Reading the exchange of letters in the December 2005 issue regarding the management of inpatient hyperglycemia made me reflect on personal experiences as a hospital patient (1,2). In past years, as surgeons and cardiologists tended to their more immediate tasks, my diabetes was often relegated to a secondary and sometimes seemingly nonexistent concern. I was frustrated and angered by substitution of the sliding-scale for my normal insulin regimen, especially as my blood glucose spiraled out of control. It is encouraging that this critical issue is receiving increased attention.
My own bouts with surgeries at the University of Pittsburgh Medical Center this past winter highlight the benefits of focusing on inpatient diabetes management. Not only did I demand a consult with my endocrinologist and her staff to develop and implement a treatment plan for my hospital stay, I requested intravenous insulin infusions during surgery and in the recovery room and intensive care unit. The growing evidence supporting the value of infusions is overwhelming.
It is sometimes easy, however, to overlook another effective tool for in-hospital diabetes management— the patient. Undoubtedly, the most helpful step for me was continuing to manage my own insulin pump therapy while in the hospital. Clearly, every patient demonstrating proficiency, whether using a pump or multiple insulin injections, should be encouraged to continue self-management on the nursing floor. For me, this alleviated the anxieties often felt by patients when their diabetes management routines have been disrupted. And the results were phenomenal. My blood glucose stayed within normal ranges almost the entire time! With the help and oversight of my consulting endocrinologist and certified diabetes educators, self-management presented few difficulties for me and relieved the surgical staff of this additional responsibility. Many of the nurses and other hospital staff were actually curious to learn more about insulin therapy and, particularly, pump therapy.

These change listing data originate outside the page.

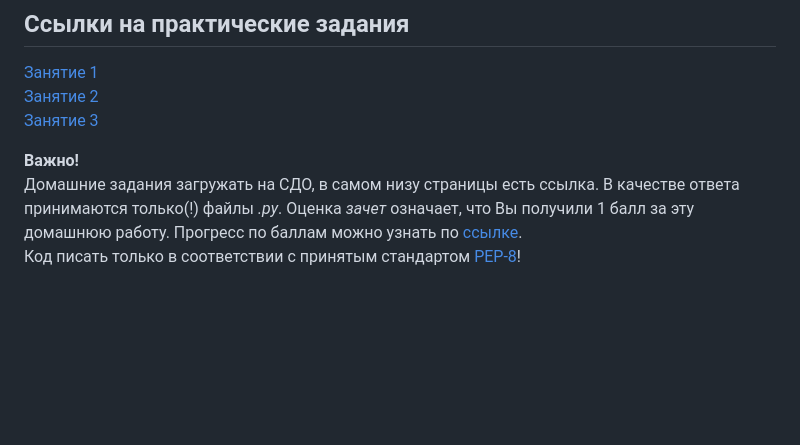
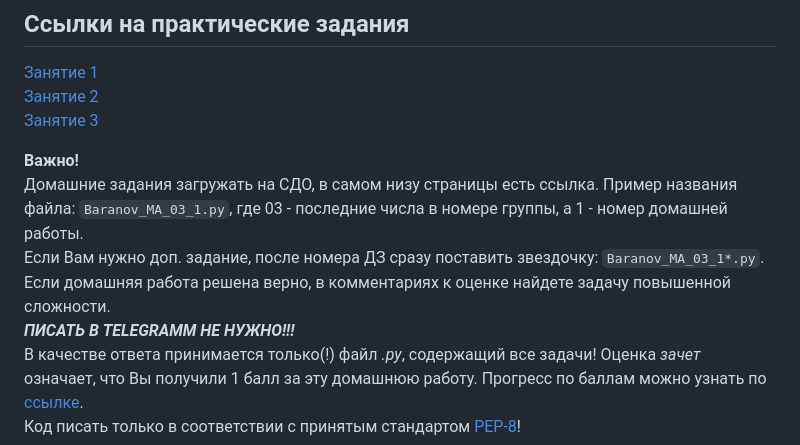
Before and after one commit to ZebraHead22/Informatics, a Markdown page: README.md, the part around the change. Rendered like a GitHub page; blank space fills up the shorter version.

```diff
--- a/README.md
+++ b/README.md
@@ -306,7 +306,11 @@ $ rm -r <dirname>
 
 **Важно!**
 Домашние задания загружать на СДО, в самом низу страницы есть ссылка.
-В качестве ответа принимаются только(!) файлы *.py*.
+Пример названия файла: `Baranov_MA_03_1.py`, где 03 - последние числа в номере группы, а 1 - номер домашней работы.
+Если Вам нужно доп. задание, после номера ДЗ сразу поставить звездочку: `Baranov_MA_03_1*.py`.
+Если домашняя работа решена верно, в комментариях к оценке найдете задачу повышенной сложности.
+***ПИСАТЬ В TELEGRAMM НЕ НУЖНО!!!***
+В качестве ответа принимаeтся только(!) файл *.py*, содержащий все задачи!
 Оценка *зачет* означает, что Вы получили 1 балл за эту домашнюю работу.
 Прогресс по баллам можно узнать по [ссылке](https://disk.yandex.ru/i/_dWE4vXe4SHPaQ).
 Код писать только в соответствии с принятым стандартом [PEP-8](https://pythonworld.ru/osnovy/pep-8-rukovodstvo-po-napisaniyu-koda-na-python.html)!
```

I kept my own glucose monitor and a supply of strips with me, as well as replacement batteries and other pump supplies. While staff would routinely check my blood glucose levels, the timing was somewhat irregular and did not always correlate with meals. I carefully recorded monitor readings, food intake, and insulin dosing to review with my consulting diabetes specialists. I also maintained a cache of glucose tablets and fruit juice to treat inevitable lows. Although these were available on the hospital floor, I was concerned about getting the immediate attention of the nursing staff during a sudden hypoglycemic episode. Nevertheless, I reported every incident and the actions taken for entry into my medical records.
In addition, I reminded every hospital staff member about my diabetes and my treatment plan, and I always had a family member available to do this when I was unable to speak for myself. While this information was contained in my chart, it is unreasonable to expect that everyone remembers every detail all the time. These approaches kept my diabetes in the forefront and dramatically enhanced each hospitalization.

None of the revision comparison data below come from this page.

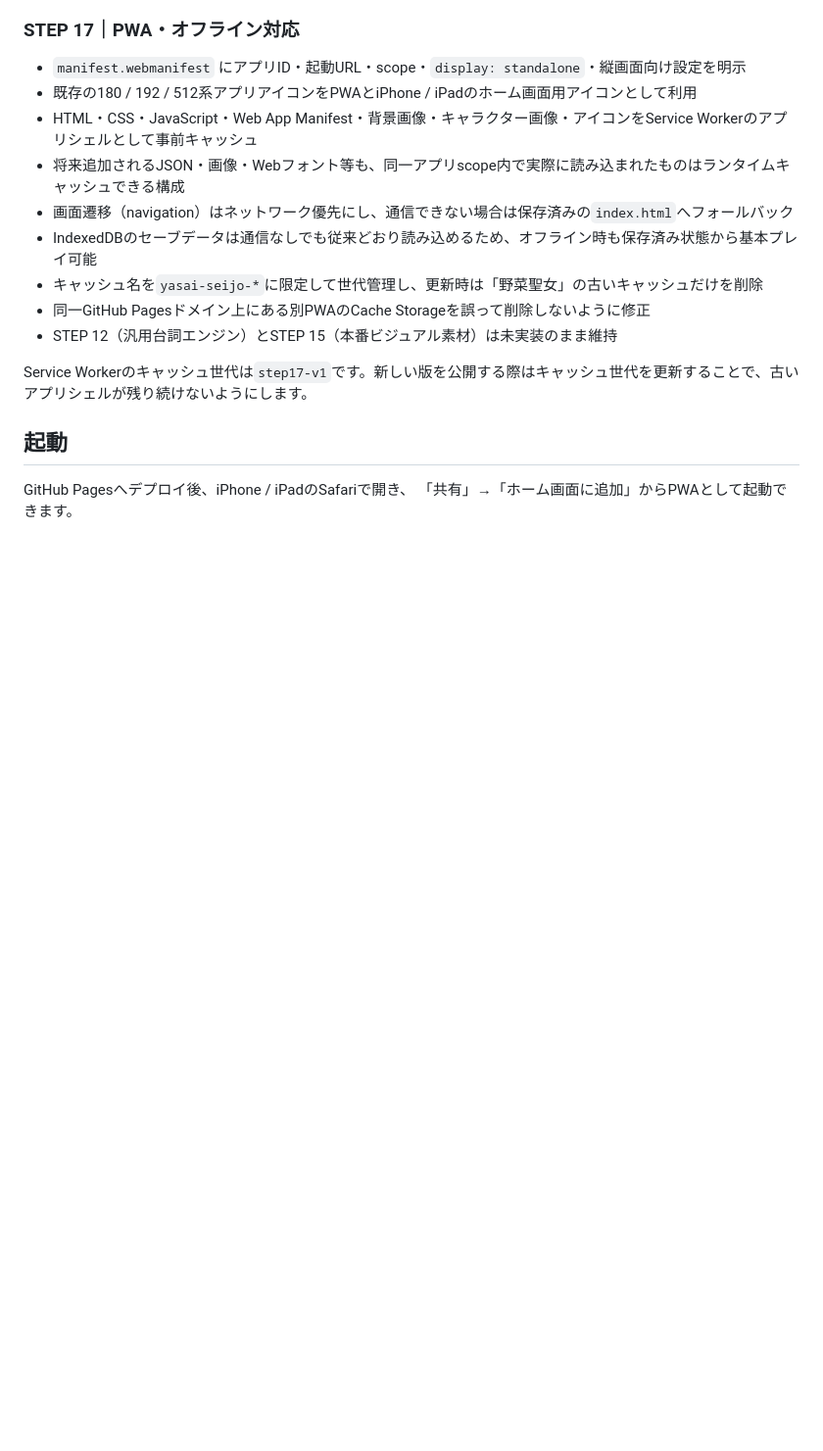
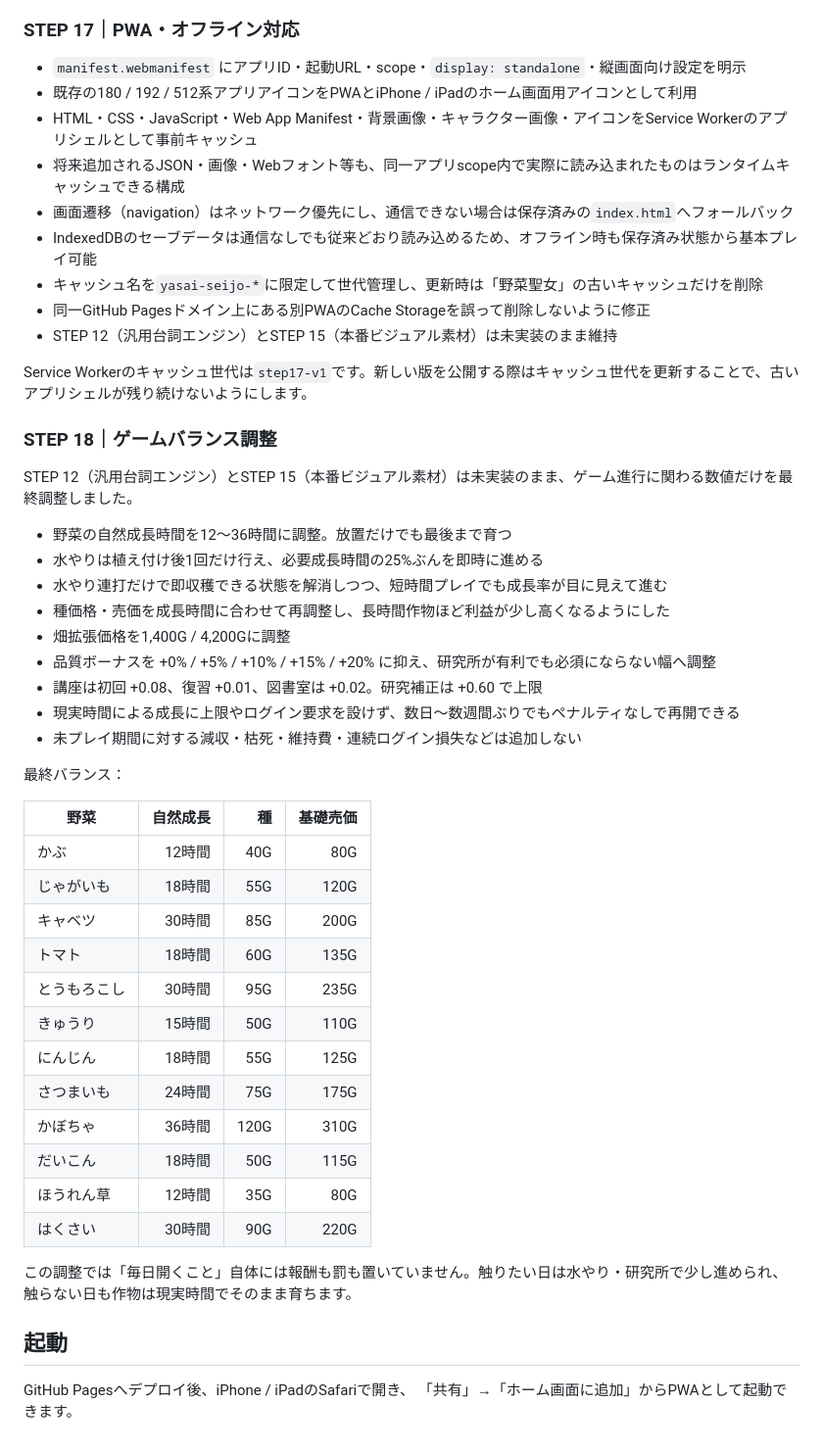
Before and after one commit to miumiu73my-beep/-, a Markdown page: README.md, the part around one of its changes. Shown at 98% size. GitHub-like rendering; blank space fills up the shorter version.

Commit message:
STEP 18: document final game balance

```diff
--- a/README.md
+++ b/README.md
@@ -244,6 +245,39 @@ STEP 4のMVPで仮設定していた「かぶ24時間」は、STEP 6から原型
 
 Service Workerのキャッシュ世代は`step17-v1`です。新しい版を公開する際はキャッシュ世代を更新することで、古いアプリシェルが残り続けないようにします。
 
+### STEP 18｜ゲームバランス調整
+
+STEP 12（汎用台詞エンジン）とSTEP 15（本番ビジュアル素材）は未実装のまま、ゲーム進行に関わる数値だけを最終調整しました。
+
+- 野菜の自然成長時間を12〜36時間に調整。放置だけでも最後まで育つ
+- 水やりは植え付け後1回だけ行え、必要成長時間の25%ぶんを即時に進める
+- 水やり連打だけで即収穫できる状態を解消しつつ、短時間プレイでも成長率が目に見えて進む
+- 種価格・売価を成長時間に合わせて再調整し、長時間作物ほど利益が少し高くなるようにした
+- 畑拡張価格を1,400G / 4,200Gに調整
+- 品質ボーナスを +0% / +5% / +10% / +15% / +20% に抑え、研究所が有利でも必須にならない幅へ調整
+- 講座は初回 +0.08、復習 +0.01、図書室は +0.02。研究補正は +0.60 で上限
+- 現実時間による成長に上限やログイン要求を設けず、数日〜数週間ぶりでもペナルティなしで再開できる
+- 未プレイ期間に対する減収・枯死・維持費・連続ログイン損失などは追加しない
+
+最終バランス：
+
+| 野菜 | 自然成長 | 種 | 基礎売価 |
+| --- | ---: | ---: | ---: |
+| かぶ | 12時間 | 40G | 80G |
+| じゃがいも | 18時間 | 55G | 120G |
+| キャベツ | 30時間 | 85G | 200G |
+| トマト | 18時間 | 60G | 135G |
+| とうもろこし | 30時間 | 95G | 235G |
+| きゅうり | 15時間 | 50G | 110G |
+| にんじん | 18時間 | 55G | 125G |
+| さつまいも | 24時間 | 75G | 175G |
+| かぼちゃ | 36時間 | 120G | 310G |
+| だいこん | 18時間 | 50G | 115G |
+| ほうれん草 | 12時間 | 35G | 80G |
+| はくさい | 30時間 | 90G | 220G |
+
+この調整では「毎日開くこと」自体には報酬も罰も置いていません。触りたい日は水やり・研究所で少し進められ、触らない日も作物は現実時間でそのまま育ちます。
+
 ## 起動
 
 GitHub Pagesへデプロイ後、iPhone / iPadのSafariで開き、
```
Also changed, not shown: other parts of README.md (+12 -11 lines).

This letter may seem “far out,” but in my experience and that of some of my colleagues, with select patients, usually type 1’s, patient self-management (with physician oversight) yields better glycemic results (and less patient and physician anxiety) than if insulin dosing is left to the vagaries of the busy floor staff. Getting the hospital administration to allow this is often the biggest challenge.